The fight for our future

Evan Sahagian/Daily Collegian

Evan Sahagian/Daily Collegian

By Pratiksha Yalakkishettar

The facts are extremely clear – the burning of fossil fuels is dangerous to the environment and to our health. Recently, the United Nations listed air pollution as a carcinogen and a large factor for this pollution is the burning of fossil fuels such as coal, gasoline and natural gas. Even more alarming are the effects of climate change, which are now beginning to impact us in the form of significant drops in yields of crops, record wildfires and the prevalence of extreme weather events. At our current pace of fossil fuel use, scientists predict that global average temperatures could rise up to 11.5 degrees Fahrenheit within the next 100 years. Within this time, sea level could rise 1.5 to 3 feet, making many coastal areas uninhabitable and making storms more frequent and destructive. The changing climate has already had an effect on many other animal species such as migratory species that depend on particular weather cycles. Mosquitoes and other insect vectors of infectious diseases like malaria may become more widespread over longer seasons due to the changes in temperature, rainfall and habitat.

The UMass community must take part in preventing global climate change and call for measures to prevent further destruction. One approach is fossil fuel divestment, a movement sweeping across the nation, especially within college campuses, which seeks to hold liable the corporations responsible for profiting from climate change. To divest from something is to remove all investments in a particular industry with the goal of stigmatizing their unethical and immoral practices.
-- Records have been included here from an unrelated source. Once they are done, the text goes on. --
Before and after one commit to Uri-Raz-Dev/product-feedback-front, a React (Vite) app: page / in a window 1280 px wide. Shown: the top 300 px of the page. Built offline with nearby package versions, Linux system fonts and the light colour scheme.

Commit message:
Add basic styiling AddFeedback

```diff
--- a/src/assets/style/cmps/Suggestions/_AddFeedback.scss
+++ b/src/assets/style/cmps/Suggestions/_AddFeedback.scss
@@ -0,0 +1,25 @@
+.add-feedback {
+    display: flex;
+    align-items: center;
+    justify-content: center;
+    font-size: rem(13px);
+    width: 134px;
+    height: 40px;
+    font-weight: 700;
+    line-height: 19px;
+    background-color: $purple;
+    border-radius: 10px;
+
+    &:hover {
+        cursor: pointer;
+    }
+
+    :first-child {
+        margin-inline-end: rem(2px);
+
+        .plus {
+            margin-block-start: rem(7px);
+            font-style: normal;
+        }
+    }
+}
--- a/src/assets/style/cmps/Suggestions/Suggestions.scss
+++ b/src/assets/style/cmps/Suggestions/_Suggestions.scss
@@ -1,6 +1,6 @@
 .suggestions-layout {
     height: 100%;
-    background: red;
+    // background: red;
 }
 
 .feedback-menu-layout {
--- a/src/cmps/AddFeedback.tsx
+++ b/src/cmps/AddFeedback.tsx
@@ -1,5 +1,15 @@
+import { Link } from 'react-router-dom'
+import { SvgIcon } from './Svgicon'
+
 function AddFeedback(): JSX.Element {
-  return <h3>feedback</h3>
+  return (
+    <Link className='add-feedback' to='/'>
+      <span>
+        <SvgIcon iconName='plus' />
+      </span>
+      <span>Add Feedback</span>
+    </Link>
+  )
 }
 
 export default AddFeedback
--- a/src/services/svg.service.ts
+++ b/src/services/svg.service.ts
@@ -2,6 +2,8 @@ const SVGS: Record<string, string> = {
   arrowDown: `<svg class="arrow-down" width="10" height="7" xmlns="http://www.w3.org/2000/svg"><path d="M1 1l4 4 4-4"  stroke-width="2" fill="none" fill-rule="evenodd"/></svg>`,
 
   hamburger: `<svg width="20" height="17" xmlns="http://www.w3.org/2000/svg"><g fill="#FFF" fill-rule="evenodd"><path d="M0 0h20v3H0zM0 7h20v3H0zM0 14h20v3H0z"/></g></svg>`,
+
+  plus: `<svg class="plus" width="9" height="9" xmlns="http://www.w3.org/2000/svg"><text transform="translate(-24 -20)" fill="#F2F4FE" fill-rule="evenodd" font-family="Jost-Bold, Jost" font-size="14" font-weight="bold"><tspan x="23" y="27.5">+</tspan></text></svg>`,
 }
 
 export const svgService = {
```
Fossil fuel divestment aims to replace the dangerous and unsustainable approaches the fossil fuel industry uses for energy production with novel, sustainable practices. It is important to note that choosing to only invest in green technologies does not provide the same power and message as first divesting from the old, unsustainable technologies.

In addition, divestment makes economic sense and some of the largest investment firms, like HSBC global and economic institutions, like the World Bank, are taking notice. This is because the costs of continued fossil fuel use and extraction are beginning to outweigh the benefit. More and more dangerous methods of extraction and transportation are utilized and because of this, deadly oil spills and fossil fuel disasters have become nearly omnipresent. Once we begin to account for the monumental cost of life in the form of health impacts due to asthma and cancer attributed in those who live near centers of pollution, or start to quantify the destruction caused by “super” storms – hurricanes like Katrina, floods, droughts, record wildfires in the Southwest and now the devastation caused by Typhoon Haiyan – we see that we clearly cannot afford this system anymore.

Governments are beginning to take notice of this as well. Every piece of legislation that keeps fossil fuels from being burned lowers the bottom line of the fossil fuel industry. According to 350.org – the organization that launched the divestment campaign – and prominent NASA scientist James Hansen, in order to avoid the most catastrophic effects of climate change, two-thirds of the remaining yet-to-be-extracted fossil fuels have to remain underground. This means that up to two-thirds of the fossil fuel industries’ assets could become “stranded” if governments take the lead in combating climate change. And they are doing just that, evidenced by the new EPA restrictions of carbon dioxide pollution from power plants and the Renewable Fuel Standard Program, which increases the sale of renewable fuel and decreases greenhouse gas emissions by 138 million metric tons within the next decade.

On a grassroots level, we can continue to spread awareness about this topic and push for legislative and investment changes in our towns, states and within organizations in which we are involved. The UMass Fossil Fuel Divestment Campaign is a student-run coalition and a vehicle for getting involved in the fight for our future. We must uphold the UMass mission to “improve the lives of the people of the Commonwealth, the nation, and the world.”

So lend us a hand – visit us in the Campus Center to sign our petition to show the UMass administration how we, the community of UMass Amherst, feels about this issue, or join the Divestment Campaign to help spread more awareness and build power for this movement. Join us in upholding the integrity of this university, and the assurance that we will still have an inhabitable world in which to grow old in the future. Check us out at our newly launched website, www.divestumass.org.

Pratiksha Yalakkishettar and Samuel King are members of the UMass Divestment Campaign. They can be reached at [email protected] and [email protected]